© Mark Thomas Ketterson – Opera News: “Caird’s production, in settings and costumes by Johan Engels, glowed resplendently under Duane Schuler’s lighting. The space was grounded by a raked disc, from which a series of luminescent, tubular trees grew during the prelude. Dancers befeathered in pure, iridescent white became a flock of swans suspended aloft via flight harnesses, and — in a nifty bit of stagecraft — also morphed into Kundry’s horse. Act II revealed Klingsor ensconced within a column of vapors and red neon, which subsequently exploded into a kaleidoscope of color as the Flowermaidens transformed the stage with undulating gowns of billowing gauze. (…) The show was generally lovely to behold, and the final tableau was ineffably moving, with Parsifal depicted surrounded by children, as one of those exquisite swans — subbing for Wagner’s designated dove — soared above him.”

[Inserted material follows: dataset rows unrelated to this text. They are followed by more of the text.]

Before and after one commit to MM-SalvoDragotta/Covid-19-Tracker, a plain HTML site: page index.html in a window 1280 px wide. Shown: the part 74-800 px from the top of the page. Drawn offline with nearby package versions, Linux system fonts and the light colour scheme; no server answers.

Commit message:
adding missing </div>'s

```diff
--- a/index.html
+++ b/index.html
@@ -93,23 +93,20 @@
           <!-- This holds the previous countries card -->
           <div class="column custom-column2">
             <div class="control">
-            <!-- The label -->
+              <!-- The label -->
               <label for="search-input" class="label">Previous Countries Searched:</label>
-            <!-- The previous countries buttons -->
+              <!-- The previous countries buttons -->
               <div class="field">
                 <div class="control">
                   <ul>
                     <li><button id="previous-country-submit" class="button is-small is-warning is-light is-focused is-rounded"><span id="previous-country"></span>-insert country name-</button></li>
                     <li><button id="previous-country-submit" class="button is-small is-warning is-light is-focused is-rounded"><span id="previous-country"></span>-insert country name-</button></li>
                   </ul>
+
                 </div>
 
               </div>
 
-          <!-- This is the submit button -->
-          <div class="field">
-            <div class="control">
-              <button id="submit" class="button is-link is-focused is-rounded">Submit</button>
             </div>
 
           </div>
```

© Dan Wang – Bachtrack: “(…) the production’s rich visual memory is not simply about reference. It is used to consistently and inventively fill the three axes of the stage space. The challenge in staging Wagner is to both create enough visual interest during often prodigiously long set pieces, and at the same time reserve enough visual novelty to structure the larger periods, the acts and the opera as a whole. Director John Caird and set designer Johan Engels find, time and again, gestures that are both expressively powerful and structurally clear. (…) Caird and Engels have a modern touch and a dramatic flair; Parsifal can use it.”

© MJ Chen – The Chicago Maroon: “(…) visually arresting set designed by Johan Engels; the sheer power of the staging is most obvious in the second and third acts.”

© Susan Hall – Berkshire Fine Arts: “John Caird and Johan Engels’ production of Parsifal at the Lyric Opera of Chicago is an unqualified success. (…) The set, in some ways simple and yet richly suggestive, seems to move with the music. (…) Without in any way diminishing the music, and in fact enhancing it, the setting captured Wagner’s religious sense, an evocation of ritual, and wish for redemption in one fell swoop.  It was done with a riot of color evoking wonderful images fitting the tone and musical line.”